Also, they are “crucified with Him,” and are “dead” and “freed from sin” (vs. 6-7). There can be no mistaking the death, burial and resurrection symbolism of immersion—baptism—in water.
Paul also recorded, “Buried with Him in baptism, wherein also you are risen with Him through the faith of the operation of God, who has raised Him from the dead” (Col. 2:12) and “You, being dead in your sins…has He quickened together with Him, having forgiven you all trespasses [sins, I John 3:4]” (Col. 2:13). A baptized person is a forgiven person—freed from sin and “walk[ing] in newness of life.” This is the plain truth from God’s Word!
A Christian has started his life over.
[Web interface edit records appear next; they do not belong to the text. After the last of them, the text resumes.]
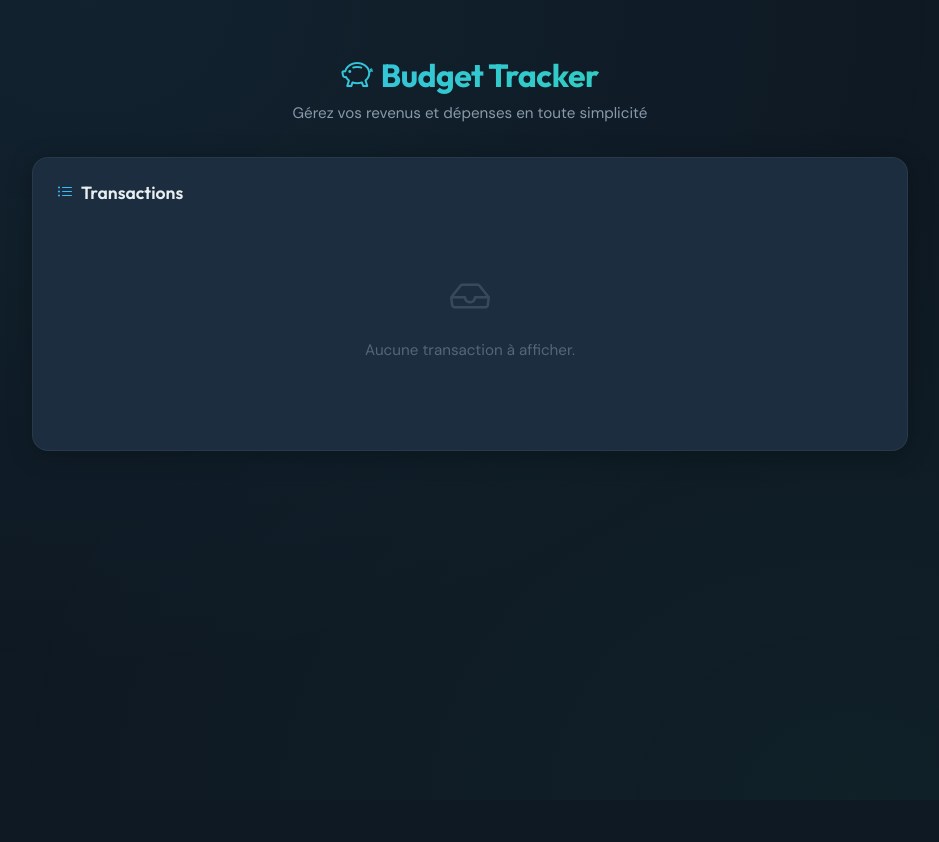
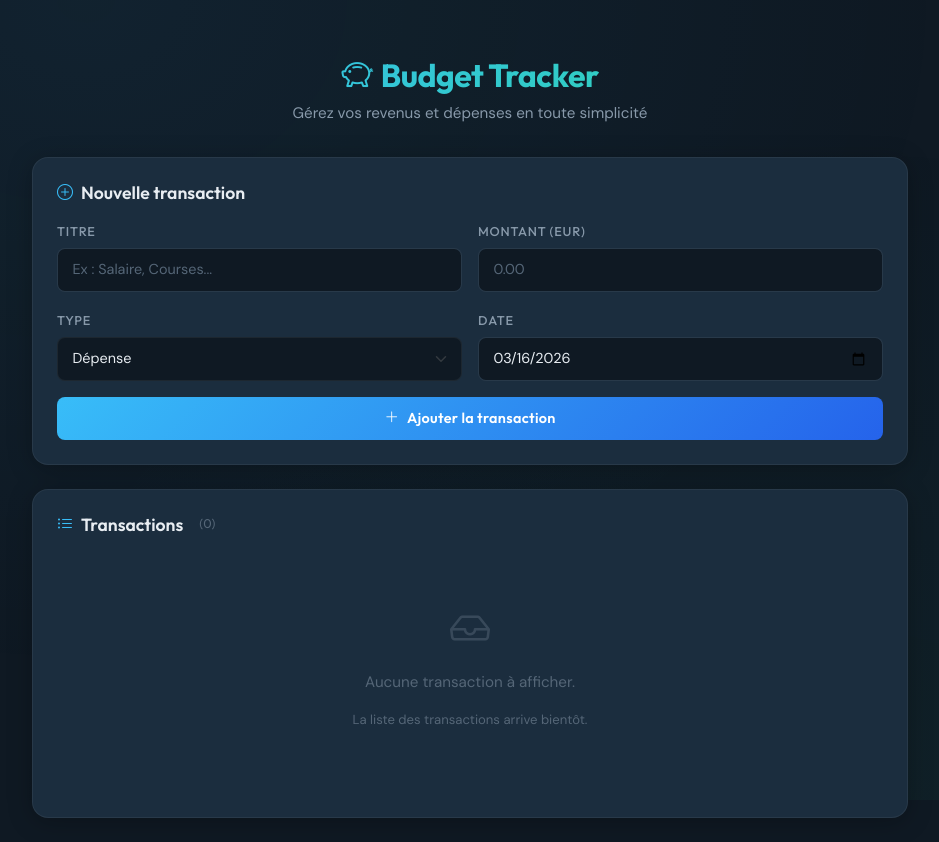
Before and after one commit to dalton0x0/budget-tracker, a React (Vite) app: page / in a window 1280 px wide. Shown: the whole page, without its empty margins (170-1109 px from the left). Before the commit the page ends 800 px from the top, so only its background shows below. Built offline with nearby package versions, Linux system fonts and the light colour scheme.

Commit message:
feat: add transaction form with validation

```diff
--- a/src/App.jsx
+++ b/src/App.jsx
@@ -1,6 +1,14 @@
+import { useState } from 'react';
+import TransactionForm from './components/TransactionForm';
 import './index.css';
 
 function App() {
+  // State global contenant toutes les transactions
+  const [transactions, setTransactions] = useState([]);
+
+  const handleAddTransaction = (newTransaction) => {
+    setTransactions((previous) => [newTransaction, ...previous]);
+  };
 
   return (
     <div className="container py-4" style={{ maxWidth: '900px' }}>
@@ -11,15 +19,31 @@ function App() {
         </h1>
         <p>Gérez vos revenus et dépenses en toute simplicité</p>
       </header>
+      <section className="mb-4">
+        <TransactionForm onAddTransaction={handleAddTransaction} />
+      </section>
 
       <section className="tracker-card">
         <h2 className="section-title">
           <i className="bi bi-list-ul"></i>
           Transactions
+          <span
+            className="ms-2"
+            style={{
+              fontSize: '0.8rem',
+              color: 'var(--text-muted)',
+              fontWeight: 400,
+            }}
+          >
+            ({transactions.length})
+          </span>
         </h2>
         <div className="empty-state">
           <i className="bi bi-inbox"></i>
           <p>Aucune transaction à afficher.</p>
+          <p className="mt-1" style={{ fontSize: '0.82rem' }}>
+            La liste des transactions arrive bientôt.
+          </p>
         </div>
       </section>
     </div>
--- /dev/null
+++ b/src/components/TransactionForm.jsx
@@ -0,0 +1,155 @@
+import { useState } from 'react';
+
+function TransactionForm({ onAddTransaction }) {
+  // State local pour les champs du formulaire
+  const [title, setTitle] = useState('');
+  const [amount, setAmount] = useState('');
+  const [type, setType] = useState('expense');
+  const [date, setDate] = useState(new Date().toISOString().split('T')[0]);
+
+  // State pour les erreurs de validation
+  const [errors, setErrors] = useState({});
+
+  // Validation des champs du formulaire
+  const validateForm = () => {
+    const newErrors = {};
+
+    if (!title.trim()) {
+      newErrors.title = 'Le titre est obligatoire.';
+    }
+
+    if (!amount || parseFloat(amount) <= 0) {
+      newErrors.amount = 'Le montant doit être supérieur à 0.';
+    }
+
+    if (!date) {
+      newErrors.date = 'La date est obligatoire.';
+    }
+
+    setErrors(newErrors);
+    return Object.keys(newErrors).length === 0;
+  };
+
+  // Soumission du formulaire
+  const handleSubmit = (event) => {
+    event.preventDefault();
+
+    if (!validateForm()) {
+      console.warn('Formulaire invalide, veuillez corriger les erreurs.');
+      return;
+    }
+
+    // Creation de l'objet transaction
+    const newTransaction = {
+      id: Date.now(),
+      title: title.trim(),
+      amount: parseFloat(amount),
+      type: type,
+      date: date,
+    };
+
+    onAddTransaction(newTransaction);
+    console.log('Transaction ajoutée :', newTransaction.title);
+
+    // Reinitialisation du formulaire apres soumission
+    setTitle('');
+    setAmount('');
+    setType('expense');
+    setDate(new Date().toISOString().split('T')[0]);
+    setErrors({});
+  };
+
+  return (
+    <div className="tracker-card">
+      <h2 className="section-title">
+        <i className="bi bi-plus-circle"></i>
+        Nouvelle transaction
+      </h2>
+
+      <form onSubmit={handleSubmit} noValidate>
+        <div className="row g-3">
+          {/* Champ titre */}
+          <div className="col-md-6">
+            <label htmlFor="title" className="form-label">
+              Titre
+            </label>
+            <input
+              type="text"
+              id="title"
+              className={`form-control ${errors.title ? 'is-invalid' : ''}`}
+              placeholder="Ex : Salaire, Courses..."
+              value={title}
+              onChange={(event) => setTitle(event.target.value)}
+            />
+            {errors.title && (
+              <div className="invalid-feedback">{errors.title}</div>
+            )}
+          </div>
+
+          {/* Champ montant */}
+          <div className="col-md-6">
+            <label htmlFor="amount" className="form-label">
+              Montant (EUR)
+            </label>
+            <input
+              type="number"
+              id="amount"
+              className={`form-control ${errors.amount ? 'is-invalid' : ''}`}
+              placeholder="0.00"
+              min="0.01"
+              step="0.01"
+              value={amount}
+              onChange={(event) => setAmount(event.target.value)}
+            />
+            {errors.amount && (
+              <div className="invalid-feedback">{errors.amount}</div>
+            )}
+          </div>
+
+          {/* Champ type */}
+          <div className="col-md-6">
+            <label htmlFor="type" className="form-label">
+              Type
+            </label>
+            <select
+              id="type"
+              className="form-select"
+              value={type}
+              onChange={(event) => setType(event.target.value)}
+            >
+              <option value="expense">Dépense</option>
+              <option value="income">Revenu</option>
+            </select>
+          </div>
+
+          {/* Champ date */}
+          <div className="col-md-6">
+            <label htmlFor="date" className="form-label">
+              Date
+            </label>
+            <input
+              type="date"
+              id="date"
+              className={`form-control ${errors.date ? 'is-invalid' : ''}`}
+              value={date}
+              onChange={(event) => setDate(event.target.value)}
+            />
+            {errors.date && (
+              <div className="invalid-feedback">{errors.date}</div>
+            )}
+          </div>
+
+          {/* Bouton de soumission */}
+          <div className="col-12 mt-3">
+            <button type="submit" className="btn btn-tracker btn-tracker-primary w-100">
+              <i className="bi bi-plus-lg me-2"></i>
+              Ajouter la transaction
+            </button>
+          </div>
+        </div>
+      </form>
+    </div>
+  );
+}
+
+export default TransactionForm;
```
His old life is dead and gone. He is a changed person whose past is wiped clean—buried in a grave—“for you are dead…hid[den] with Christ in God” (Col. 3:3). What a wonderful, inspiring truth for those who choose to walk this path. God commands baptism so people can recognize they have begun again, and that they have a Savior—if they express faith in Him and accept His sacrifice. Jesus, as Savior, will then send His Holy Spirit and help Christians grow and change.
Our goal is to become like God in character now so that we can rule with Him later in His kingdom—thus fulfilling our incredible human potential!
To learn much more about the subject of baptism read What Do You Mean “Water Baptism”? It answers such questions as “When is a person ready for baptism?”, “Should baptism ever be delayed?”, “When and how should one counsel for baptism?”, “Is one being baptized into a church or denomination?”, “Who is authorized to perform baptisms?”, “Should children be baptized?” and much, much more.